Zillow Group announced it is making strides in selling about half of the about 18,000 homes that were part of its now-shuttered Zillow Offers program, once one of the nation’s largest instant cash buyers. But some lawmakers are raising concerns that some of these properties are going to institutional investors at a time when the housing market is starved for more inventory.
“We are focused on making the homes we are listing for sale available to movers as quickly as possible,” a Zillow spokesperson told REALTOR® Magazine. “As we wind down our iBuying operations, we continue to sell homes the way we always have, which includes marketing them on the open market to sell them to all types of buyers such as individuals and families, institutional or individual investors, and nonprofits.”
Zillow abruptly announced last month that it was ending Zillow Offers. That put thousands of properties it already owned or had agreed to buy in limbo. At the end of the third quarter, Zillow had 9,790 homes in its inventory and 8,172 homes under contract.
Zillow said last week it had made “significant progress” in winding down its Zillow Offers inventory and had either sold, were under contract to sell, or had reached an agreement on terms for more than half of the homes it owns.
But a recent bulk sale to an institutional investor has sparked concern in the industry over how many more of these homes could go to institutional investors. In November, The Wall Street Journal reported that Zillow sold 2,000 of its homes to Pretium Partners, a New York City investment firm. Pretium owns about 70,000 single-family home rentals across 20 markets.
U.S. Senators Sherrod Brown, Tina Smith, and Jack Reed sent a letter to Zillow’s CEO Rich Burton on Nov. 8 to raise “serious concerns” over the deal as well as the growing news reports that Zillow had plans to sell 7,000 of its properties for about $2.8 billion to institutional investors—a claim that Zillow says is untrue. The lawmakers wrote that they were concerned Zillow Offers’ housing stock would be sold to institutional investors and turned into rentals at a time when many housing markets are starved for greater housing inventory.

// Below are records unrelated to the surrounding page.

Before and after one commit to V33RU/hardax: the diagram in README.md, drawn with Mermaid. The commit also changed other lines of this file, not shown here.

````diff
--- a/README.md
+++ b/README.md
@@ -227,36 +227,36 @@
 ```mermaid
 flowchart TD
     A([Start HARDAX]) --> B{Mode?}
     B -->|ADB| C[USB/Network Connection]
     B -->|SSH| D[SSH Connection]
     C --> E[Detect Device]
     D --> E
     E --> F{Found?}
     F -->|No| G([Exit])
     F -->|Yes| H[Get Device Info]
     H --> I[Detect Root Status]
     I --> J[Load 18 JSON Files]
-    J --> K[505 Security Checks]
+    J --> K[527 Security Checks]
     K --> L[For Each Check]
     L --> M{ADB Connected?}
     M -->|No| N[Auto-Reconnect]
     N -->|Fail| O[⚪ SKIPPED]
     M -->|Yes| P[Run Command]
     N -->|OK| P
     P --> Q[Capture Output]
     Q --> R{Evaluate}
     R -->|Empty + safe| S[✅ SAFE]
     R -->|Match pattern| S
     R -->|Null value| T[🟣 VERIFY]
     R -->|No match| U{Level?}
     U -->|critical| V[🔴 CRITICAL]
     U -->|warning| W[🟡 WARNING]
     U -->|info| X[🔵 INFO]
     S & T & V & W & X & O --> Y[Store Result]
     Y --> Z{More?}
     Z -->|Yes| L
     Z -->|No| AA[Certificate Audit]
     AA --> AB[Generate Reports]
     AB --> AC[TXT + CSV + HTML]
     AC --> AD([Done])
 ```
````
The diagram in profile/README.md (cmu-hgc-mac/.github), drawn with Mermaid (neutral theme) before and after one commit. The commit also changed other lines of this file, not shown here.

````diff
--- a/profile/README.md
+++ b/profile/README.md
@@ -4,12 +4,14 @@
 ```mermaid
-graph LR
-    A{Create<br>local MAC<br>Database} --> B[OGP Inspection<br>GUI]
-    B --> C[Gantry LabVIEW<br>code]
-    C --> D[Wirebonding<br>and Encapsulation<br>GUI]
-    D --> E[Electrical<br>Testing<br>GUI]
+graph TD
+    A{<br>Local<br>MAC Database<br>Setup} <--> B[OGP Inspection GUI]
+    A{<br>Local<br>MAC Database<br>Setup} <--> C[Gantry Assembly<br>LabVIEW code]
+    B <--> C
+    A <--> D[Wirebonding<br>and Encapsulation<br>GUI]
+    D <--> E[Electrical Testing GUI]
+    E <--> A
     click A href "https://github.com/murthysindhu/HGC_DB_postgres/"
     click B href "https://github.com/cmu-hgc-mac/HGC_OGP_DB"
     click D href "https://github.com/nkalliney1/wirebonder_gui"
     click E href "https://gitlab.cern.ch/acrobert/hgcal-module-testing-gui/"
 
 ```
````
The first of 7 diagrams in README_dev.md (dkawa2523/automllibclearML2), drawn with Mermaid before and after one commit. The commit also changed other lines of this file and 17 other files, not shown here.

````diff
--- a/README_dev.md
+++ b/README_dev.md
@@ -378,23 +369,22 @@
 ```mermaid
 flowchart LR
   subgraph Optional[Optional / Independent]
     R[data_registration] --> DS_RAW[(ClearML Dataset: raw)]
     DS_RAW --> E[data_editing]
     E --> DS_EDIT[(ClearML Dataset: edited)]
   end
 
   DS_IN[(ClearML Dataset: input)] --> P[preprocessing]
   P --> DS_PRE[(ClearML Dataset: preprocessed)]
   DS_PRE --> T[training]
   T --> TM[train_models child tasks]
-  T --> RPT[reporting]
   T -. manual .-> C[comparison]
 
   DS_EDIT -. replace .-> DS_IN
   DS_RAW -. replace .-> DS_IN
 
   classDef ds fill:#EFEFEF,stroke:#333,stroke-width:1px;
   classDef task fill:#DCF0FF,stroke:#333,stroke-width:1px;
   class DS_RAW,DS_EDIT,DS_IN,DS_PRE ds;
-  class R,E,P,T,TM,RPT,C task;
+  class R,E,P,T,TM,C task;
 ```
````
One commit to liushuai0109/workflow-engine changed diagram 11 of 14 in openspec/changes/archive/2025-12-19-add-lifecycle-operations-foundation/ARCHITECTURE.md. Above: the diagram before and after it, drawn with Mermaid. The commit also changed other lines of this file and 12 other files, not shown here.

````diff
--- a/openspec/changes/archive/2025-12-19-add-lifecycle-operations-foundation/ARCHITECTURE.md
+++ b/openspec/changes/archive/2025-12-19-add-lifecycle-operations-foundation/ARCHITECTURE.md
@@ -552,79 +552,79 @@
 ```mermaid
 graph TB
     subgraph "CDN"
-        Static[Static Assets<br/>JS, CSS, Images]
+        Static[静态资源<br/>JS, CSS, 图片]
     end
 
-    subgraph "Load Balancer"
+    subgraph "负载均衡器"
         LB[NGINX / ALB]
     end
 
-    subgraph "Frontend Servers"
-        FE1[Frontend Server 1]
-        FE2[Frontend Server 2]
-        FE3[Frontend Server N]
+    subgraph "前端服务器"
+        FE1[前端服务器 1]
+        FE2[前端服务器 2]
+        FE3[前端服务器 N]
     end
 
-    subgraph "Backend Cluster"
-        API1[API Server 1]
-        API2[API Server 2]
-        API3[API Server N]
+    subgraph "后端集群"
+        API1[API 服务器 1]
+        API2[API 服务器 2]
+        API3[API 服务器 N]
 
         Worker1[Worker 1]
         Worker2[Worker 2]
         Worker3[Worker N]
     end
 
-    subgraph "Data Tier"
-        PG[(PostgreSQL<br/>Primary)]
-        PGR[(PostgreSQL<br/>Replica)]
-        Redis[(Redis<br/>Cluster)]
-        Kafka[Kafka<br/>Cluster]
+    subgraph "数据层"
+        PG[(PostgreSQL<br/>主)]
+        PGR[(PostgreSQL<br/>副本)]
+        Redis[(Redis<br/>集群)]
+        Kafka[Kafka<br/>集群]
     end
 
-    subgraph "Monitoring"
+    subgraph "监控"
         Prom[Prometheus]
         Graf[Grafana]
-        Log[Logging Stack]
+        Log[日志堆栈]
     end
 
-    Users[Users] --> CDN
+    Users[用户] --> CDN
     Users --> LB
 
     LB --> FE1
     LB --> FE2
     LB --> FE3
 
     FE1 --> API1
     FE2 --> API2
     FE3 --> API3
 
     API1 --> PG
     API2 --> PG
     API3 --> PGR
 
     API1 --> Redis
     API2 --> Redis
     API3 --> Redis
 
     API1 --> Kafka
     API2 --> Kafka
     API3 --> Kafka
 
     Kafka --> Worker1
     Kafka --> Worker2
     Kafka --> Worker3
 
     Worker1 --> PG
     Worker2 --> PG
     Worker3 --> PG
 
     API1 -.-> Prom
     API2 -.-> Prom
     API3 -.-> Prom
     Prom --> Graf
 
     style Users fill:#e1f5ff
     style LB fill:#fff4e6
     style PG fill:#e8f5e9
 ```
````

Zillow officials said they are considering many options.
“We are pleased with the significant Zillow Offers inventory wind-down progress we've made in such a short time,” Zillow Group CFO Allen Parker said in a recent statement. “We will continue to be disciplined in our inventory wind-down strategy and evaluate a variety of options to best optimize net cash flows to the company.”
In November, Zillow announced it was shutting down Zillow Offers and eliminating a quarter of its workforce. At the time, CEO Rich Barton pointed to “unpredictability in forecasting home prices far exceeds what we anticipated” and said Zillow Offers was causing “too much earnings and balance-sheet volatility” for the company. Barton said in a statement last week that ending Zillow Offers will allow the company to have “a more capital efficient balance sheets and business moving forward.” Zillow also announced a repurchase program, buying up to $750 million of its stock.
Zillow launched Zillow Offers in December 2019 and grew it quickly, giving homeowners an option to sell their homes instantly to Zillow for cash.